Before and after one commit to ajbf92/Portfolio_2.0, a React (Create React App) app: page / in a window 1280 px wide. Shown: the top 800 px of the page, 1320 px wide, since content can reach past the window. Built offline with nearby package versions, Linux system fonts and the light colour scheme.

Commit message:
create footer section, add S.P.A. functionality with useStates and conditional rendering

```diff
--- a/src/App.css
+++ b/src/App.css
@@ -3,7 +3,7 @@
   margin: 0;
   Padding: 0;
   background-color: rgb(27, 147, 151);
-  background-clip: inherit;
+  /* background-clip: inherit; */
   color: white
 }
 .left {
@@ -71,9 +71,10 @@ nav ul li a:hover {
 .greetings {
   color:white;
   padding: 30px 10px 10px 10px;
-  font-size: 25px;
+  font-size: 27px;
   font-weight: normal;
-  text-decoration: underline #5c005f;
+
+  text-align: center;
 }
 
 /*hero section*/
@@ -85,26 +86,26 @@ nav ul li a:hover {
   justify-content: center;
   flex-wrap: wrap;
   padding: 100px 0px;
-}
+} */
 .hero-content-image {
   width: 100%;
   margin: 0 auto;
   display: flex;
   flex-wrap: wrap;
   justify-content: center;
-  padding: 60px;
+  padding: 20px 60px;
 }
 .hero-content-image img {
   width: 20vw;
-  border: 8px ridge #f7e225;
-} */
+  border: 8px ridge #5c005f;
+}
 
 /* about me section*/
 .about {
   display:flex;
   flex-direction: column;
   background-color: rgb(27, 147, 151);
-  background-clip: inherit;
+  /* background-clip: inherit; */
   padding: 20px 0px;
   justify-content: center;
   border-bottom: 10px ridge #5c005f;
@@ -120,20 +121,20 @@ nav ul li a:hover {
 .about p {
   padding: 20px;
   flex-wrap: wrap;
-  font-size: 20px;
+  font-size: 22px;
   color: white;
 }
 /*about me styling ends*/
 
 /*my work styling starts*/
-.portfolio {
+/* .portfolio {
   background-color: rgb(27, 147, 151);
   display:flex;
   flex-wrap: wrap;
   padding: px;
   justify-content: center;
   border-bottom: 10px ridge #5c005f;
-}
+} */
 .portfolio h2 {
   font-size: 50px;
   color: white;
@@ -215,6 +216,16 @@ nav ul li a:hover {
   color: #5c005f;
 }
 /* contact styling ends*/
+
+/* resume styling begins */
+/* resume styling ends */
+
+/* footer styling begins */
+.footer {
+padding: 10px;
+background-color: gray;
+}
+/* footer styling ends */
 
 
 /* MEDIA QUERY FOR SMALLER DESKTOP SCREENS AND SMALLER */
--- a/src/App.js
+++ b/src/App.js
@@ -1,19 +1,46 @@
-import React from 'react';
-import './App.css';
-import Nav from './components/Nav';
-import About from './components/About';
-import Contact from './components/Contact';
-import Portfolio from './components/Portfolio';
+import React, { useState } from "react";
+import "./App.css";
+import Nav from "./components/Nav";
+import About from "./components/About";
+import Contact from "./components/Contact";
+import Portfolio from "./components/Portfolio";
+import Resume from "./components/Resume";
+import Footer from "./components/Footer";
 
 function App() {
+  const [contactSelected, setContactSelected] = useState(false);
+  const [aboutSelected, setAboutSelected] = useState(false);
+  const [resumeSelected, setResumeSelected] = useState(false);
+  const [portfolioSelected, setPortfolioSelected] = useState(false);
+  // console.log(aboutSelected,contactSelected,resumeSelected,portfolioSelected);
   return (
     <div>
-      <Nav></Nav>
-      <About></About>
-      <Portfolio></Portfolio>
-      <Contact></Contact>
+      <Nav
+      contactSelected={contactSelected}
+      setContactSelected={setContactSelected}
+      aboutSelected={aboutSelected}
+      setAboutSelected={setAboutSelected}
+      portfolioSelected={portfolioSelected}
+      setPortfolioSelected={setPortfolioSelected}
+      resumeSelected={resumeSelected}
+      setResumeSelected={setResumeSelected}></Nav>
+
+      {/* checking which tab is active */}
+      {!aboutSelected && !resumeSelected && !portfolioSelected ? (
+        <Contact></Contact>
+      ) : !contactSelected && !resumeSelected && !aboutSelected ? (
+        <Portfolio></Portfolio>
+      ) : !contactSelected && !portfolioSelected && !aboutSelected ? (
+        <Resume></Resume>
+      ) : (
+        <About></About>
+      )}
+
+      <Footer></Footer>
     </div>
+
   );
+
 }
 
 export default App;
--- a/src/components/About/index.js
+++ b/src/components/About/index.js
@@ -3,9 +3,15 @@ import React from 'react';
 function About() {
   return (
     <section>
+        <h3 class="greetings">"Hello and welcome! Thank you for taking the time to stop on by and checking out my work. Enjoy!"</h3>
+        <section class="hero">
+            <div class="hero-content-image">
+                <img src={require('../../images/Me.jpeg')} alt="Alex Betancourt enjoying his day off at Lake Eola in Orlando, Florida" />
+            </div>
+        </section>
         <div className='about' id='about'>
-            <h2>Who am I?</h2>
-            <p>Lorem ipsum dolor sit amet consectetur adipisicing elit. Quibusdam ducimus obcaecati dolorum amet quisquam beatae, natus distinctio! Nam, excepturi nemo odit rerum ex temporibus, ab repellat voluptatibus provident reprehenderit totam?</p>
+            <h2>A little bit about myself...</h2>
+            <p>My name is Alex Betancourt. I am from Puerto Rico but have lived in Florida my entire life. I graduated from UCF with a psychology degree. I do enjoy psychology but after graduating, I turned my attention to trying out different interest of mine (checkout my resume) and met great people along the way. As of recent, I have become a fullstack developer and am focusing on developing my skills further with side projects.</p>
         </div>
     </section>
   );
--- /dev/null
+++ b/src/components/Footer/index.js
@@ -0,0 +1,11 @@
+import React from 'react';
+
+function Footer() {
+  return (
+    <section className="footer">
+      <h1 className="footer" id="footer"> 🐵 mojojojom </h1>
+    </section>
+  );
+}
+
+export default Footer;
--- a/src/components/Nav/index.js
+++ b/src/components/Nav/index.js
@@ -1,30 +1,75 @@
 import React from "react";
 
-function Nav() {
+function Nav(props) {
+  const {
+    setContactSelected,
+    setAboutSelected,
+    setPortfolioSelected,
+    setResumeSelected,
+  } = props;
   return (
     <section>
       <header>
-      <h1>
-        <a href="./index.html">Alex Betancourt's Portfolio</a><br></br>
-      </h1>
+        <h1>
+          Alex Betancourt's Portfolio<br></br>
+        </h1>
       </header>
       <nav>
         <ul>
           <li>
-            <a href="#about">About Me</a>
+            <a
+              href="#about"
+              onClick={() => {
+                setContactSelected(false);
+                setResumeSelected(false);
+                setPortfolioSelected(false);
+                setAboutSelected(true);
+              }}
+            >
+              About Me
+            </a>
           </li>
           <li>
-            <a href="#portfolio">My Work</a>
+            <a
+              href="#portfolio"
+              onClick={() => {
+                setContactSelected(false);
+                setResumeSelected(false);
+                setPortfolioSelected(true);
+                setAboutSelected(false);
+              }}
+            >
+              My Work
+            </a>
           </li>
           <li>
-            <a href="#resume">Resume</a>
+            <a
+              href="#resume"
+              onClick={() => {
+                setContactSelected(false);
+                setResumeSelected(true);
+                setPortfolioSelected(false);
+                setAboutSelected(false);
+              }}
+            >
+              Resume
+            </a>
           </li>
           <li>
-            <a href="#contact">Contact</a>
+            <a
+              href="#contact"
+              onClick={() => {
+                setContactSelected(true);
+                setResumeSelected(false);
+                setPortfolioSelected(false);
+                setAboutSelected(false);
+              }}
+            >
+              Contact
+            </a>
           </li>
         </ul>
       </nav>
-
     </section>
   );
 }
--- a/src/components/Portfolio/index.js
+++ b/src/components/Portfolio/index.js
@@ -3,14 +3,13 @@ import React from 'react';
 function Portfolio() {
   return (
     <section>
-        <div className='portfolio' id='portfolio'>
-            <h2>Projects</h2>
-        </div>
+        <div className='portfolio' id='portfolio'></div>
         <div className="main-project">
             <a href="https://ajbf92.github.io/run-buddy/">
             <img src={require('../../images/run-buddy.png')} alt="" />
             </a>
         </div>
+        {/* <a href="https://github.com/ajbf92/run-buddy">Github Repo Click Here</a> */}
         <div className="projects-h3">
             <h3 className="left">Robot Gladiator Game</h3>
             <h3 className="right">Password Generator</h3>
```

==

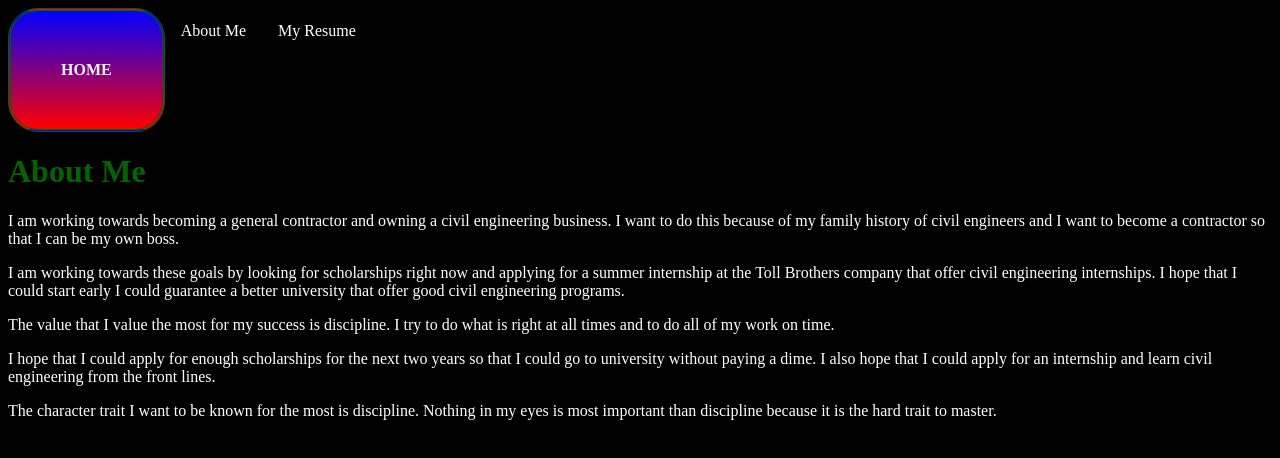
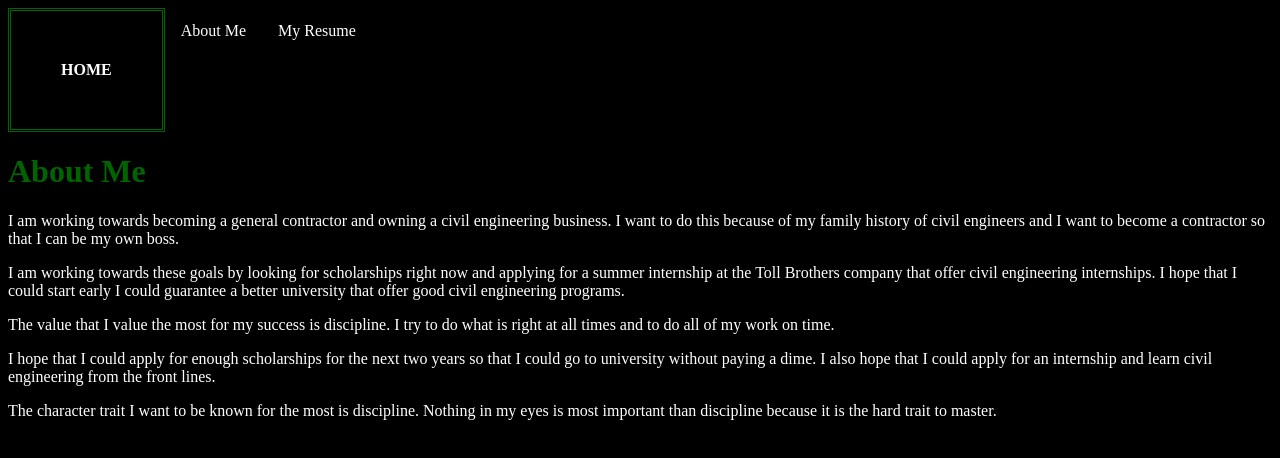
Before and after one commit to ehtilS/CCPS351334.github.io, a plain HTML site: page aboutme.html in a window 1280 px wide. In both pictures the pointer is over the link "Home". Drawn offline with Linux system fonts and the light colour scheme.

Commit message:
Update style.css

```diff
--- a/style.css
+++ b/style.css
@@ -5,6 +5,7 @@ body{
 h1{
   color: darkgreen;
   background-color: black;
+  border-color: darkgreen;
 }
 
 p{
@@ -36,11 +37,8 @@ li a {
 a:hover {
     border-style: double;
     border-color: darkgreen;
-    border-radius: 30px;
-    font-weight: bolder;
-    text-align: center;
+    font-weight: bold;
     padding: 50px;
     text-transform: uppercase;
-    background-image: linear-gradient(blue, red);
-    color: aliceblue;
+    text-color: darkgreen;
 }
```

---

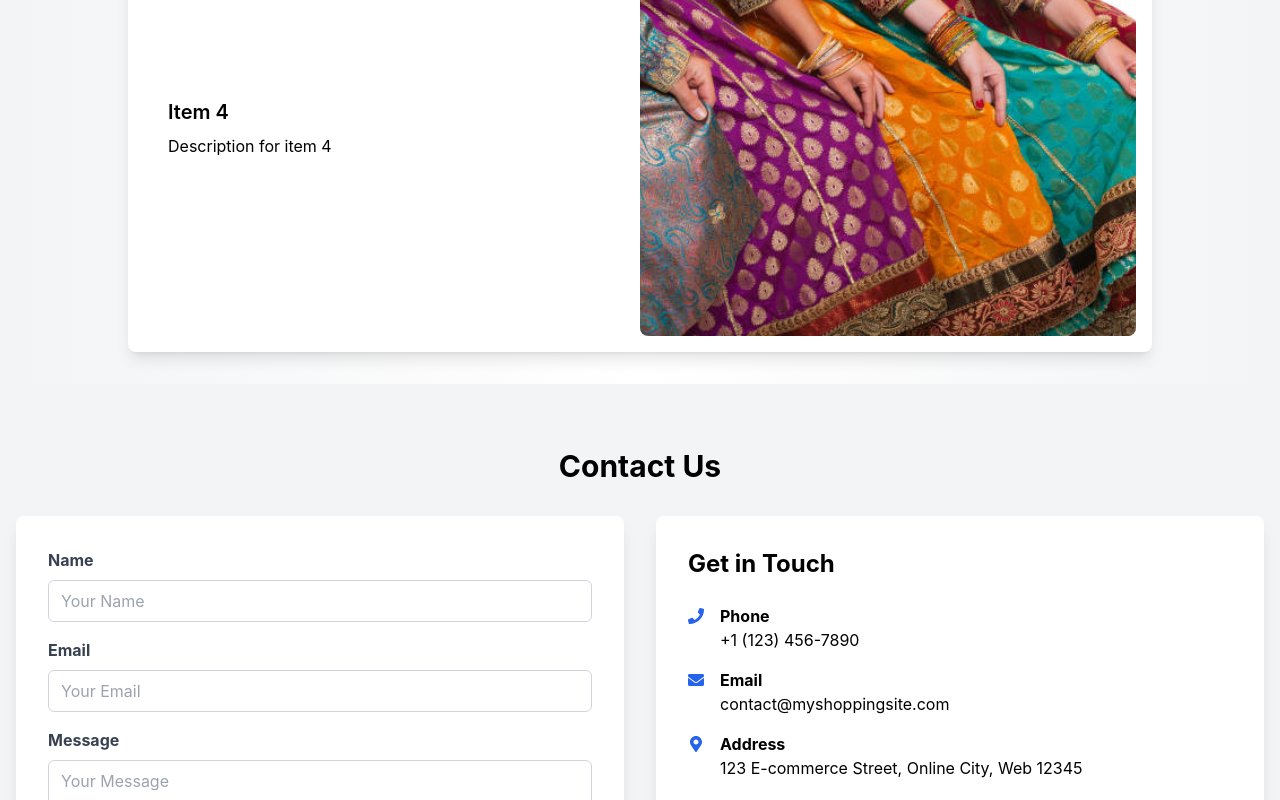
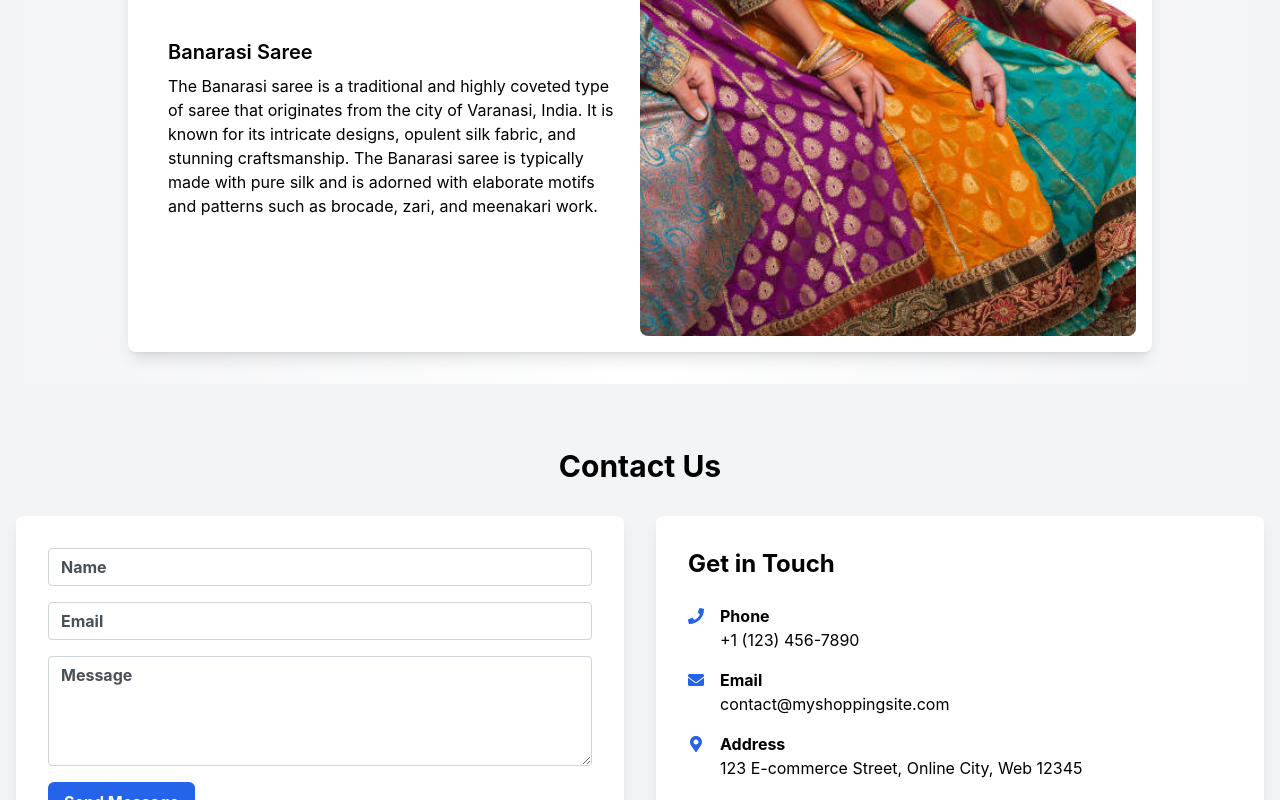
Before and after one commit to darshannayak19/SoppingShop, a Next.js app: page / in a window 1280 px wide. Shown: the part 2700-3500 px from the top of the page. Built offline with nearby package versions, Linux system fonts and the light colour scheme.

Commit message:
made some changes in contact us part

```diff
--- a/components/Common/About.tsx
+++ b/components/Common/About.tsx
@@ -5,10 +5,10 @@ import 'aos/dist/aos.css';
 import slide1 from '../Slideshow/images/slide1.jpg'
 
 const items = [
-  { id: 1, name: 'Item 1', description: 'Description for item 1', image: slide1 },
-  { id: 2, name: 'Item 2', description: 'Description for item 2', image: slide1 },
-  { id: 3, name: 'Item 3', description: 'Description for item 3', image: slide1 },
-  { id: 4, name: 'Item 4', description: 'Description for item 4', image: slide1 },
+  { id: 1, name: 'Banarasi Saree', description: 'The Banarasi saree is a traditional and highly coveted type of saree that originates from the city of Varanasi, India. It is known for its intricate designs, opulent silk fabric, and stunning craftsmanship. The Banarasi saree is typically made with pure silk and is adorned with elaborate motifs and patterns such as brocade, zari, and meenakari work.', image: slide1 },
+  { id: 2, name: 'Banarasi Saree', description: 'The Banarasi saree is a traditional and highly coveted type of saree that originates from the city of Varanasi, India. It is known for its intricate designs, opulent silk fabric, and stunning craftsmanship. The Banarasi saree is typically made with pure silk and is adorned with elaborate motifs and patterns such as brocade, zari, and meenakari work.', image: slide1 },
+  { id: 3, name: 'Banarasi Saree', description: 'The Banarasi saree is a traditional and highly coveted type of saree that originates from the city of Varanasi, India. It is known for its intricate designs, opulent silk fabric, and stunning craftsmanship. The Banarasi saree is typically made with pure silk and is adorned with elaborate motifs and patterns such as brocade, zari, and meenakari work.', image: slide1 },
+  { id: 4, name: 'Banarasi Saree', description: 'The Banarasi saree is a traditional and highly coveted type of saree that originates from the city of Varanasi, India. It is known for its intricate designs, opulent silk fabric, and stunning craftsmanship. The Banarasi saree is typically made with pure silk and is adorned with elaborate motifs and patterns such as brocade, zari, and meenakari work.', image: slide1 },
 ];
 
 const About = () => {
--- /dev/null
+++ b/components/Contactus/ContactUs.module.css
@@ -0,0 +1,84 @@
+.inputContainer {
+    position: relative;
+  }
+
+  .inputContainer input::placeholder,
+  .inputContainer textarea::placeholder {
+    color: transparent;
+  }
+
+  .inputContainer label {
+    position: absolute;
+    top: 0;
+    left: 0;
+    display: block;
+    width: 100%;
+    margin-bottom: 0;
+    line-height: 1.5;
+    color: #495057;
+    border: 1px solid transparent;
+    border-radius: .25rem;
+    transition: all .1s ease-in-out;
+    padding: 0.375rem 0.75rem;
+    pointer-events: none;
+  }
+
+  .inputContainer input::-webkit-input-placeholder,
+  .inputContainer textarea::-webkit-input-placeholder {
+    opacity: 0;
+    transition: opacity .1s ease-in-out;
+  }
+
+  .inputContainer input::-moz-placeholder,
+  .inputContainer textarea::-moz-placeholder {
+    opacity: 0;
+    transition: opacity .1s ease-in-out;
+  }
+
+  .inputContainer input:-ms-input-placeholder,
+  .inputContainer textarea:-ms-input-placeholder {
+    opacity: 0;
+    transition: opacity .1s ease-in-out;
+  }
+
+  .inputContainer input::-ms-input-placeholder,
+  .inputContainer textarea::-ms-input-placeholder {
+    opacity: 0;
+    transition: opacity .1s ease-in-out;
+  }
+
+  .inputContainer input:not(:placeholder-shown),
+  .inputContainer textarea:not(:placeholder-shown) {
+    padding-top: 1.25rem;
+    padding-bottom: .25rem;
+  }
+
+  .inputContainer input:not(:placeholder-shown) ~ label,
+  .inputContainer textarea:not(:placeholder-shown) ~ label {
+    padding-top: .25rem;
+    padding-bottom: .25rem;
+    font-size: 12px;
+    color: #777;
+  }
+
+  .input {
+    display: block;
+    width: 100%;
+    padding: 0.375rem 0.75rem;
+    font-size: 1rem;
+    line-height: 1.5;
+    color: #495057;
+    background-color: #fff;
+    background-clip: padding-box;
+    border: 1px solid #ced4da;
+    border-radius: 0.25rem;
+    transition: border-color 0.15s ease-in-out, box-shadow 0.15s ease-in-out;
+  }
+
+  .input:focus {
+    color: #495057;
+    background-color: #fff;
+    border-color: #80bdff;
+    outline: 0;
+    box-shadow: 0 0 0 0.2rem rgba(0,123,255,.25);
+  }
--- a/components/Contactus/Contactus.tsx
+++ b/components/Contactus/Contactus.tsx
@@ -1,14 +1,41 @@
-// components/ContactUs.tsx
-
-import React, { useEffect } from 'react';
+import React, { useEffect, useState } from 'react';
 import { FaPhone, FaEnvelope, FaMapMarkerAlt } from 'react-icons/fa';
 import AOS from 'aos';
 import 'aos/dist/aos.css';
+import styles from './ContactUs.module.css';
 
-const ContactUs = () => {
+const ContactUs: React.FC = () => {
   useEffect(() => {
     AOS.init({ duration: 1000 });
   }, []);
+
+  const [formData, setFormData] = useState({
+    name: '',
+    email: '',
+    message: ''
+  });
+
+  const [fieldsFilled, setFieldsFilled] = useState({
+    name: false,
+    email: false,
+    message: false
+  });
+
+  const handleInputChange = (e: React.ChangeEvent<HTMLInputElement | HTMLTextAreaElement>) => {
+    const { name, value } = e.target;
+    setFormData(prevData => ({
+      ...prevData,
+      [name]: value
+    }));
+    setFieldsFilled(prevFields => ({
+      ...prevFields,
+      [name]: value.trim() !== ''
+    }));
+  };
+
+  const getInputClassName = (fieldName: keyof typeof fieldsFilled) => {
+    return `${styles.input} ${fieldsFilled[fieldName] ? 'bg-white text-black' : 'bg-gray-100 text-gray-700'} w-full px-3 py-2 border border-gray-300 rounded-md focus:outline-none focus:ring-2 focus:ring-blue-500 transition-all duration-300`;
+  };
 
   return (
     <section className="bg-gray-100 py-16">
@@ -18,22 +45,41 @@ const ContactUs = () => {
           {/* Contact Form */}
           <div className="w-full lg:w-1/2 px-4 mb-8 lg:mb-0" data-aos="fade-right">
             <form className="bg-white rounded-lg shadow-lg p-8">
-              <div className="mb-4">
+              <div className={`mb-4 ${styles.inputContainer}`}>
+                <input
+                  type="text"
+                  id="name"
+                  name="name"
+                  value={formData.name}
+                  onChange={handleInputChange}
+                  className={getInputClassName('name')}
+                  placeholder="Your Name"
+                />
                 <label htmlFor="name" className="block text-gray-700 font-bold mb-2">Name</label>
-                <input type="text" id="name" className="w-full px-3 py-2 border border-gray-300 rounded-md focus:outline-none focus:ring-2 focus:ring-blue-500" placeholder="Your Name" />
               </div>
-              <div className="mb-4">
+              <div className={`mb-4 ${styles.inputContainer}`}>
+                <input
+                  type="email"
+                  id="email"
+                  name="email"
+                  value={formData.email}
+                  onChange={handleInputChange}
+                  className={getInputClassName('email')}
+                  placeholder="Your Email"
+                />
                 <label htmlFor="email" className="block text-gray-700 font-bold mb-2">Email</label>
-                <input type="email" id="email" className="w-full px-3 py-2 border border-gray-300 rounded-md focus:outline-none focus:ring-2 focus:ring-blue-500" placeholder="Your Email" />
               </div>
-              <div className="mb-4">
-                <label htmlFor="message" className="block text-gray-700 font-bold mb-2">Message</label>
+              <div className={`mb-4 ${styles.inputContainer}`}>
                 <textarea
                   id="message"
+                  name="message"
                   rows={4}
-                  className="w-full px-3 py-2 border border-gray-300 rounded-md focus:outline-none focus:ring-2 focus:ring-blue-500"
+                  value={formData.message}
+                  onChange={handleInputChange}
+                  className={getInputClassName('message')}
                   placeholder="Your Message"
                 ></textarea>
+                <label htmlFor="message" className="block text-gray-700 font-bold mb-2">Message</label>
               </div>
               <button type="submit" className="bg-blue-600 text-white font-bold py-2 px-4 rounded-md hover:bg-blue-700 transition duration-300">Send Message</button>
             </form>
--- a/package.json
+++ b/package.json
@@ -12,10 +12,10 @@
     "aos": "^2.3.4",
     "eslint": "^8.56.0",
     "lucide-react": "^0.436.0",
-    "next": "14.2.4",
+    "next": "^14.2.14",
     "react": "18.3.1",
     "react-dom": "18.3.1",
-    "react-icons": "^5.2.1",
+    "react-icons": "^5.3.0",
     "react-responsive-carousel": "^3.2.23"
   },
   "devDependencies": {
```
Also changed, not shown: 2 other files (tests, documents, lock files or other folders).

» **Problem to solve**:
Please copy every line from the entries that includes the word "block".

» **Written response**:
+    display: block;
+    display: block;
                 <label htmlFor="name" className="block text-gray-700 font-bold mb-2">Name</label>
                 <label htmlFor="email" className="block text-gray-700 font-bold mb-2">Email</label>
-                <label htmlFor="message" className="block text-gray-700 font-bold mb-2">Message</label>
+                <label htmlFor="message" className="block text-gray-700 font-bold mb-2">Message</label>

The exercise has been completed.